Are your slats fit for purpose?

Since the availability of the TAMS II (Targeted Agricultural Modernisation Scheme II) grant, construction and expansion has taken centre stage on many farms across the country.

However, many farmers have made modifications to existing farm buildings. In addition, slats located in these older sheds may not be up to the task asked of them – especially the older, single slats; newer slats are of a much higher quality.

Speaking at a recent farm buildings walk in Aughrim, Co. Galway, Teagasc’s Michael Donoghue explained that aged slats pose a serious health and safety hazard for both livestock and farmers.

Michael explained that slats may appear in good condition from the top. However, it is only when a slat is lifted that the true condition of the slat can be examined.

“Farmers looking at the top of a slat may think that it is A1 – it may look perfect.

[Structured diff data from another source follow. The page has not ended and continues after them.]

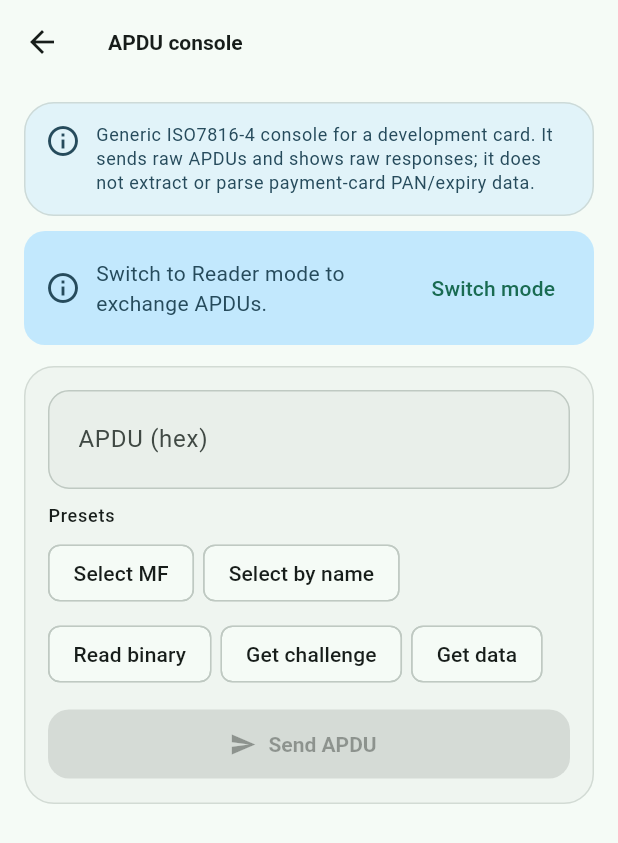
After one commit to xm4r1us/chameleon-mobile-app, a Flutter app: the ApduScreen screen opened directly, on a phone screen of 412 x 824 dp. The commit adds this screen. Shown: the top 843 px of the screen. Run offline on Flutter 3.47's test engine with Material 3 defaults, Android fonts, the phone set to English and light mode, and no system bars; our stand-ins replace file_picker, flutter_blue_plus, share_plus, shared_preferences; missing offline and left inert: dart:ffi; accounts and stored records are empty.

Commit message:
Add ISO7816 APDU console and TLV inspector

```diff
--- a/lib/l10n/strings.dart
+++ b/lib/l10n/strings.dart
@@ -223,6 +223,21 @@ class Strings {
     'keyCheckerDesc': 'Test a dictionary against a MIFARE Classic tag',
     'rawConsole': 'Raw console',
     'mf1BlockTools': 'MIFARE Classic block tools',
+    'apduLab': 'APDU console',
+    'apduLabDesc': 'ISO7816-4 APDU exchange for JavaCard / ISO14443-4 development',
+    'apduCommand': 'APDU (hex)',
+    'apduSend': 'Send APDU',
+    'apduResponse': 'APDU response',
+    'apduStatus': 'Status word',
+    'apduHistory': 'APDU history',
+    'apduScope': 'Generic ISO7816-4 console for a development card. It sends raw APDUs and shows raw responses; it does not extract or parse payment-card PAN/expiry data.',
+    'apduReaderHint': 'Switch to Reader mode to exchange APDUs.',
+    'apduNoData': 'No response data',
+    'apduHexHint': '00 A4 04 00 00',
+    'apduTlv': 'TLV tree',
+    'apduRaw': 'Raw response',
+    'apduPresets': 'Presets',
+    'apduInvalid': 'Enter a valid APDU in hexadecimal',
     'mf1BlockDesc': 'Read/write blocks and value operations',
     'rawConsoleDesc': 'Send protocol frames and inspect responses',
     'deviceSettings': 'Device settings',
@@ -577,6 +592,21 @@ class Strings {
     'keyCheckerDesc': 'Bir MIFARE Classic etiketinde sözlüğü test edin',
     'rawConsole': 'Ham konsol',
     'mf1BlockTools': 'MIFARE Classic blok araçları',
+    'apduLab': 'APDU konsolu',
+    'apduLabDesc': 'JavaCard / ISO14443-4 geliştirmesi için ISO7816-4 APDU alışverişi',
+    'apduCommand': 'APDU (hex)',
+    'apduSend': 'APDU gönder',
+    'apduResponse': 'APDU yanıtı',
+    'apduStatus': 'Durum sözcüğü',
+    'apduHistory': 'APDU geçmişi',
+    'apduScope': 'Geliştirme kartı için genel ISO7816-4 konsolu. Ham APDU gönderir ve ham yanıt gösterir; ödeme kartı PAN/son kullanma verisini ayıklamaz veya çözümlemez.',
+    'apduReaderHint': 'APDU alışverişi için Okuyucu moduna geçin.',
+    'apduNoData': 'Yanıt verisi yok',
+    'apduHexHint': '00 A4 04 00 00',
+    'apduTlv': 'TLV ağacı',
+    'apduRaw': 'Ham yanıt',
+    'apduPresets': 'Hazır komutlar',
+    'apduInvalid': 'Geçerli bir onaltılık APDU girin',
     'mf1BlockDesc': 'Blok oku/yaz ve değer işlemleri',
     'rawConsoleDesc': 'Protokol çerçeveleri gönderin ve yanıtları inceleyin',
     'deviceSettings': 'Cihaz ayarları',
--- a/lib/protocol/client.dart
+++ b/lib/protocol/client.dart
@@ -1007,6 +1007,39 @@ class ChameleonClient {
   }
 
   // ---------------------------------------------------------------------------
+  // ISO14443-4 / APDU reader
+  // ---------------------------------------------------------------------------
+
+  /// Sends one ISO7816-4 APDU to a card in the field. The firmware performs
+  /// the 14A select, RATS, CRC and PCB framing; the returned bytes are the
+  /// card's response including SW1/SW2.
+  Future<Uint8List> hf14a4ReaderApdu(Uint8List apdu) async {
+    if (apdu.isEmpty) throw ArgumentError('APDU must not be empty');
+    if (apdu.length > 512) throw ArgumentError('APDU exceeds 512 bytes');
+    final frame = await send(
+      Cmd.hf14a4ReaderApdu,
+      data: apdu,
+      timeout: const Duration(seconds: 6),
+      allowedStatus: {
+        Status.success,
+        Status.hfTagOk,
+        Status.hfTagNo,
+        Status.hfErrStat,
+        Status.hfErrCrc,
+        Status.hfCollision,
+        Status.parErr,
+      },
+    );
+    if (frame.status == Status.hfTagNo) {
+      throw ChameleonException('No ISO14443-4 card in field', status: frame.status);
+    }
+    if (frame.status != Status.success && frame.status != Status.hfTagOk) {
+      throw ChameleonException(Status.describe(frame.status), status: frame.status);
+    }
+    return Uint8List.fromList(frame.data);
+  }
+
+  // ---------------------------------------------------------------------------
   // Device settings
   // ---------------------------------------------------------------------------
 
--- /dev/null
+++ b/lib/protocol/tlv.dart
@@ -0,0 +1,158 @@
+import 'dart:typed_data';
+
+import 'byte_utils.dart';
+
+/// Generic BER-TLV node. No EMV semantics are attached: tags are shown as
+/// hexadecimal identifiers and values as data.
+class TlvNode {
+  TlvNode({
+    required this.tag,
+    required this.tagBytes,
+    required this.value,
+    required this.offset,
+    required this.constructed,
+    this.children = const [],
+  });
+
+  final int tag;
+  final Uint8List tagBytes;
+  final Uint8List value;
+  final int offset;
+  final bool constructed;
+  final List<TlvNode> children;
+
+  String get tagHex => bytesToHexUpper(tagBytes);
+  String get valueHex => bytesToHexUpper(value, separator: ' ');
+}
+
+class TlvParseResult {
+  TlvParseResult(this.nodes, {this.error});
+  final List<TlvNode> nodes;
+  final String? error;
+}
+
+/// Parses a sequence of BER-TLV objects. Constructed tags are decoded
+/// recursively; a malformed nested value is kept as a primitive leaf.
+TlvParseResult parseTlv(Uint8List data, {int maxDepth = 12}) {
+  try {
+    return TlvParseResult(_parseSequence(data, 0, data.length, 0, maxDepth));
+  } on FormatException catch (error) {
+    return TlvParseResult(const [], error: error.message);
+  }
+}
+
+List<TlvNode> _parseSequence(
+  Uint8List data,
+  int start,
+  int end,
+  int depth,
+  int maxDepth,
+) {
+  final nodes = <TlvNode>[];
+  var pos = start;
+  while (pos < end) {
+    if (depth > maxDepth) throw const FormatException('TLV nesting too deep');
+    final nodeStart = pos;
+    final tagInfo = _readTag(data, pos, end);
+    pos = tagInfo.next;
+    final lengthInfo = _readLength(data, pos, end);
+    pos = lengthInfo.next;
+    final valueEnd = pos + lengthInfo.length;
+    if (valueEnd > end) throw const FormatException('TLV length exceeds data');
+    final value = Uint8List.fromList(data.sublist(pos, valueEnd));
+    final constructed = (data[nodeStart] & 0x20) != 0;
+    var children = const <TlvNode>[];
+    if (constructed && value.isNotEmpty && depth < maxDepth) {
+      try {
+        children = _parseSequence(value, 0, value.length, depth + 1, maxDepth);
+      } on FormatException {
+        // Keep malformed constructed payloads inspectable as raw bytes.
+        children = const [];
+      }
+    }
+    nodes.add(TlvNode(
+      tag: tagInfo.tag,
+      tagBytes: tagInfo.bytes,
+      value: value,
+      offset: nodeStart,
+      constructed: constructed,
+      children: children,
+    ));
+    pos = valueEnd;
+  }
+  return nodes;
+}
+
+class _TagInfo {
+  _TagInfo(this.tag, this.bytes, this.next);
+  final int tag;
+  final Uint8List bytes;
+  final int next;
+}
+
+_TagInfo _readTag(Uint8List data, int offset, int end) {
+  if (offset >= end) throw const FormatException('Missing TLV tag');
+  final first = data[offset];
+  final bytes = <int>[first];
+  var tag = first;
+  var pos = offset + 1;
+  if ((first & 0x1f) == 0x1f) {
+    var count = 0;
+    while (true) {
+      if (pos >= end) throw const FormatException('Truncated multi-byte tag');
+      final byte = data[pos++];
+      bytes.add(byte);
+      tag = (tag << 8) | byte;
+      count++;
+      if ((byte & 0x80) == 0) break;
+      if (count > 3) throw const FormatException('Tag too long');
+    }
+  }
+  return _TagInfo(tag, Uint8List.fromList(bytes), pos);
+}
+
+class _LengthInfo {
+  _LengthInfo(this.length, this.next);
+  final int length;
+  final int next;
+}
+
+_LengthInfo _readLength(Uint8List data, int offset, int end) {
+  if (offset >= end) throw const FormatException('Missing TLV length');
+  final first = data[offset];
+  if (first < 0x80) return _LengthInfo(first, offset + 1);
+  final count = first & 0x7f;
+  if (count == 0 || count > 3) throw const FormatException('Unsupported TLV length');
+  if (offset + 1 + count > end) throw const FormatException('Truncated TLV length');
+  var length = 0;
+  for (var i = 0; i < count; i++) {
+    length = (length << 8) | data[offset + 1 + i];
+  }
+  return _LengthInfo(length, offset + 1 + count);
+}
+
+String swDescription(int sw) {
+  if (sw == 0x9000) return 'OK';
+  if (sw >= 0x6100 && sw <= 0x61ff) return 'Response bytes available';
+  if (sw == 0x6200) return 'Warning: state unchanged';
+  if (sw == 0x6283) return 'Selected file invalidated';
+  if (sw == 0x6300) return 'Authentication failed';
+  if (sw == 0x6400) return 'Execution error';
+  if (sw == 0x6500) return 'Memory failure';
+  if (sw == 0x6700) return 'Wrong length';
+  if (sw == 0x6882) return 'Secure messaging not supported';
+  if (sw == 0x6982) return 'Security status not satisfied';
+  if (sw == 0x6985) return 'Conditions not satisfied';
+  if (sw == 0x6986) return 'Command not allowed';
+  if (sw == 0x6a80) return 'Incorrect data';
+  if (sw == 0x6a82) return 'File or application not found';
+  if (sw == 0x6a83) return 'Record not found';
+  if (sw == 0x6a84) return 'Not enough memory';
+  if (sw == 0x6a86) return 'Incorrect P1/P2';
+  if (sw == 0x6a88) return 'Referenced data not found';
+  if (sw == 0x6b00) return 'Wrong parameters';
+  if (sw == 0x6d00) return 'Instruction not supported';
+  if (sw == 0x6e00) return 'Class not supported';
+  if (sw == 0x6f00) return 'Unknown error';
+  return 'Unknown status word';
+}
--- /dev/null
+++ b/lib/ui/screens/apdu_screen.dart
@@ -0,0 +1,361 @@
+import 'dart:typed_data';
+
+import 'package:flutter/material.dart';
+import 'package:flutter/services.dart';
+import 'package:provider/provider.dart';
+
+import '../../l10n/strings.dart';
+import '../../protocol/byte_utils.dart';
+import '../../protocol/tlv.dart';
+import '../../services/device_session.dart';
+import '../../theme.dart';
+import '../widgets.dart';
+
+class ApduScreen extends StatefulWidget {
+  const ApduScreen({super.key});
+
+  @override
+  State<ApduScreen> createState() => _ApduScreenState();
+}
+
+class _ApduScreenState extends State<ApduScreen> {
+  final _apdu = TextEditingController();
+  final List<_ApduExchange> _history = [];
+  Uint8List? _response;
+  bool _busy = false;
+
+  static const _presets = <String, String>{
+    'Select MF': '00 A4 00 00 02 3F 00',
+    'Select by name': '00 A4 04 00 00',
+    'Read binary': '00 B0 00 00 00',
+    'Get challenge': '00 84 00 00 08',
+    'Get data': '80 CA 00 00 00',
+  };
+
+  @override
+  void dispose() {
+    _apdu.dispose();
+    super.dispose();
+  }
+
+  @override
+  Widget build(BuildContext context) {
+    final session = context.watch<DeviceSession>();
+    final theme = Theme.of(context);
+    final scheme = theme.colorScheme;
+    final response = _response;
+    final body = response != null && response.length >= 2
+        ? Uint8List.fromList(response.sublist(0, response.length - 2))
+        : response;
+    final sw = response != null && response.length >= 2
+        ? ((response[response.length - 2] << 8) | response[response.length - 1])
+        : null;
+    final tlv = body == null || body.isEmpty ? null : parseTlv(body);
+
+    return Scaffold(
+      appBar: AppBar(title: Text(context.tr('apduLab'))),
+      body: ListView(
+        padding: const EdgeInsets.fromLTRB(16, 12, 16, 32),
+        children: [
+          Card(
+            color: scheme.tertiaryContainer.withValues(alpha: 0.4),
+            child: Padding(
+              padding: const EdgeInsets.all(14),
+              child: Row(
+                crossAxisAlignment: CrossAxisAlignment.start,
+                children: [
+                  Icon(Icons.info_outline, color: scheme.onTertiaryContainer),
+                  const SizedBox(width: 10),
+                  Expanded(
+                    child: Text(
+                      context.tr('apduScope'),
+                      style: theme.textTheme.bodySmall?.copyWith(
+                        color: scheme.onTertiaryContainer,
+                      ),
+                    ),
+                  ),
+                ],
+              ),
+            ),
+          ),
+          if (!session.readerMode) ...[
+            const SizedBox(height: 10),
+            _ReaderBanner(
+              onSwitch: session.isBusy
+                  ? null
+                  : () => session.guard(
+                        context.tr('modeReader'),
+                        () => session.setReaderMode(true),
+                      ),
+            ),
+          ],
+          const SizedBox(height: 14),
+          Card(
+            child: Padding(
+              padding: const EdgeInsets.all(16),
+              child: Column(
+                crossAxisAlignment: CrossAxisAlignment.start,
+                children: [
+                  TextField(
+                    controller: _apdu,
+                    minLines: 2,
+                    maxLines: 5,
+                    style: AppTheme.mono,
+                    decoration: InputDecoration(
+                      labelText: context.tr('apduCommand'),
+                      hintText: context.tr('apduHexHint'),
+                    ),
+                  ),
+                  const SizedBox(height: 10),
+                  Text(
+                    context.tr('apduPresets'),
+                    style: theme.textTheme.labelMedium,
+                  ),
+                  const SizedBox(height: 6),
+                  Wrap(
+                    spacing: 6,
+                    runSpacing: 6,
+                    children: [
+                      for (final entry in _presets.entries)
+                        ActionChip(
+                          label: Text(entry.key),
+                          onPressed: () => setState(() => _apdu.text = entry.value),
+                        ),
+                    ],
+                  ),
+                  const SizedBox(height: 12),
+                  SizedBox(
+                    width: double.infinity,
+                    child: FilledButton.icon(
+                      onPressed: _busy || !session.isConnected || !session.readerMode ? null : _send,
+                      icon: _busy
+                          ? const SizedBox(
+                              width: 16,
+                              height: 16,
+                              child: CircularProgressIndicator(strokeWidth: 2),
+                            )
+                          : const Icon(Icons.send),
+                      label: Text(context.tr('apduSend')),
+                    ),
+                  ),
+                ],
+              ),
+            ),
+          ),
+          if (response != null) ...[
+            const SizedBox(height: 14),
+            Card(
+              child: Padding(
+                padding: const EdgeInsets.all(16),
+                child: Column(
+                  crossAxisAlignment: CrossAxisAlignment.start,
+                  children: [
+                    Row(
+                      children: [
+                        Expanded(
+                          child: Text(
+                            context.tr('apduResponse'),
+                            style: theme.textTheme.titleMedium,
+                          ),
+                        ),
+                        IconButton(
+                          tooltip: context.tr('copy'),
+                          onPressed: () async {
+                            await Clipboard.setData(
+                              ClipboardData(text: bytesToHexUpper(response, separator: ' ')),
+                            );
+                            if (mounted) showSnack(context, context.tr('copied'));
+                          },
+                          icon: const Icon(Icons.copy_rounded, size: 18),
+                        ),
+                      ],
+                    ),
+                    if (sw != null) ...[
+                      const SizedBox(height: 4),
+                      InfoRow(
+                        label: context.tr('apduStatus'),
+                        value:
+                            '${sw.toRadixString(16).padLeft(4, '0').toUpperCase()} · ${swDescription(sw)}',
+                        mono: true,
+                      ),
+                    ],
+                    const SizedBox(height: 8),
+                    HexBlock(bytesToHexUpper(response, separator: ' '), label: context.tr('apduRaw')),
+                    if (body != null && body.isNotEmpty) ...[
+                      const SizedBox(height: 12),
+                      Text(context.tr('apduTlv'), style: theme.textTheme.titleSmall),
+                      const SizedBox(height: 6),
+                      if (tlv == null || tlv.nodes.isEmpty)
+                        Text(
+                          tlv?.error ?? context.tr('apduNoData'),
+                          style: theme.textTheme.bodySmall?.copyWith(color: scheme.onSurfaceVariant),
+                        )
+                      else
+                        ..._buildNodes(tlv.nodes),
+                    ],
+                  ],
+                ),
+              ),
+            ),
+          ],
+          if (_history.isNotEmpty) ...[
+            const SizedBox(height: 18),
+            SectionHeader(context.tr('apduHistory')),
+            ..._history.reversed.map(
+              (exchange) => Card(
+                child: ListTile(
+                  title: Text(
+                    bytesToHexUpper(exchange.request, separator: ' '),
+                    style: AppTheme.mono.copyWith(fontSize: 12),
+                    maxLines: 2,
+                    overflow: TextOverflow.ellipsis,
+                  ),
+                  subtitle: Text(
+                    bytesToHexUpper(exchange.response, separator: ' '),
+                    style: AppTheme.mono.copyWith(fontSize: 11),
+                    maxLines: 2,
+                    overflow: TextOverflow.ellipsis,
+                  ),
+                  trailing: IconButton(
+                    icon: const Icon(Icons.replay, size: 18),
+                    onPressed: () => setState(
+                      () => _apdu.text = bytesToHexUpper(exchange.request, separator: ' '),
+                    ),
+                  ),
+                ),
+              ),
+            ),
+          ],
+        ],
+      ),
+    );
+  }
+
+  List<Widget> _buildNodes(List<TlvNode> nodes, [int level = 0]) {
+    final out = <Widget>[];
+    for (final node in nodes) {
+      final indent = EdgeInsets.only(left: level * 14.0);
+      out.add(
+        Padding(
+          padding: indent,
+          child: Container(
+            margin: const EdgeInsets.only(bottom: 6),
+            padding: const EdgeInsets.all(8),
+            decoration: BoxDecoration(
+              color: Theme.of(context).colorScheme.surfaceContainerHighest.withValues(alpha: 0.35),
+              borderRadius: BorderRadius.circular(8),
+            ),
+            child: Column(
+              crossAxisAlignment: CrossAxisAlignment.start,
+              children: [
+                Row(
+                  children: [
+                    StatusPill(
+                      'TAG ${node.tagHex}',
+                      color: node.constructed
+                          ? Theme.of(context).colorScheme.tertiary
+                          : Theme.of(context).colorScheme.primary,
+                    ),
+                    const SizedBox(width: 8),
+                    Text(
+                      'LEN ${node.value.length}',
+                      style: AppTheme.mono.copyWith(fontSize: 11),
+                    ),
+                  ],
+                ),
+                if (!node.constructed && node.value.isNotEmpty) ...[
+                  const SizedBox(height: 4),
+                  SelectableText(
+                    node.valueHex,
+                    style: AppTheme.mono.copyWith(fontSize: 11.5),
+                  ),
+                  if (_printable(node.value)) ...[
+                    const SizedBox(height: 2),
+                    Text(
+                      '"${String.fromCharCodes(node.value)}"',
+                      style: Theme.of(context).textTheme.bodySmall,
+                    ),
+                  ],
+                ],
+              ],
+            ),
+          ),
+        ),
+      );
+      if (node.children.isNotEmpty) out.addAll(_buildNodes(node.children, level + 1));
+    }
+    return out;
+  }
+
+  bool _printable(Uint8List value) =>
+      value.isNotEmpty && value.every((b) => b >= 0x20 && b <= 0x7e);
+
+  Future<void> _send() async {
+    final session = context.read<DeviceSession>();
+    Uint8List apdu;
+    try {
+      final clean = _apdu.text.replaceAll(RegExp(r'[^0-9a-fA-F]'), '');
+      if (clean.length < 8 || clean.length.isOdd) {
+        throw const FormatException('APDU too short');
+      }
+      apdu = hexToBytes(clean);
+    } on FormatException {
+      showSnack(context, context.tr('apduInvalid'), error: true);
+      return;
+    }
+
+    setState(() => _busy = true);
+    final response = await session.guard(
+      context.tr('apduSend'),
+      () => session.client!.hf14a4ReaderApdu(apdu),
+    );
+    if (!mounted) return;
+    setState(() {
+      _busy = false;
+      if (response != null) {
+        _response = response;
+        _history.add(_ApduExchange(request: apdu, response: response));
+        if (_history.length > 20) _history.removeAt(0);
+      }
+    });
+  }
+}
+
+class _ApduExchange {
+  _ApduExchange({required this.request, required this.response});
+  final Uint8List request;
+  final Uint8List response;
+}
+
+class _ReaderBanner extends StatelessWidget {
+  const _ReaderBanner({this.onSwitch});
+  final VoidCallback? onSwitch;
+
+  @override
+  Widget build(BuildContext context) {
+    final scheme = Theme.of(context).colorScheme;
+    return Container(
+      padding: const EdgeInsets.all(14),
+      decoration: BoxDecoration(
+        color: scheme.tertiaryContainer,
+        borderRadius: BorderRadius.circular(14),
+      ),
+      child: Row(
+        children: [
+          Icon(Icons.info_outline, color: scheme.onTertiaryContainer),
+          const SizedBox(width: 10),
+          Expanded(
+            child: Text(
+              context.tr('apduReaderHint'),
+              style: TextStyle(color: scheme.onTertiaryContainer),
+            ),
+          ),
+          TextButton(
+            onPressed: onSwitch,
+            child: Text(context.tr('switchMode')),
+          ),
+        ],
+      ),
+    );
+  }
+}
```
Also changed, not shown: lib/protocol/commands.dart (+7 -0 lines), lib/ui/screens/tools_screen.dart (+8 -0 lines), 4 other files.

However, on closer inspection – on the underside – cracks may be seen all along the slat, with some of the concrete flaked off,” he explained.

“As the steel in slats becomes visible, the unit becomes weaker. Then – when the steel is exposed – rust begins to form and you can wave goodbye to the strength of the slat.

“Slats don’t live forever; they do have a lifespan. It’s difficult to say exactly how long slats last; however, we’re estimating a lifespan of approximately 25 years,” he added.

“A lot of it comes back to how the farmer has looked after the slats over their lifespan. If slurry was allowed to come up over slats over the years, this can also affect the strength of the slat,” he added.

Signs of excess wear:
  • Exposed steel;
  • Concrete in slurry;
  • Slats sag.

Farmers will have to lift slats to determine how safe they are and Michael outlined that this should be done with safety as a top priority.

Slats are grant aided under TAMS II and now is the time of the year to replace them if needs be. For anyone that is replacing slats under TAMS, the labour involved in doing so can be claimed for.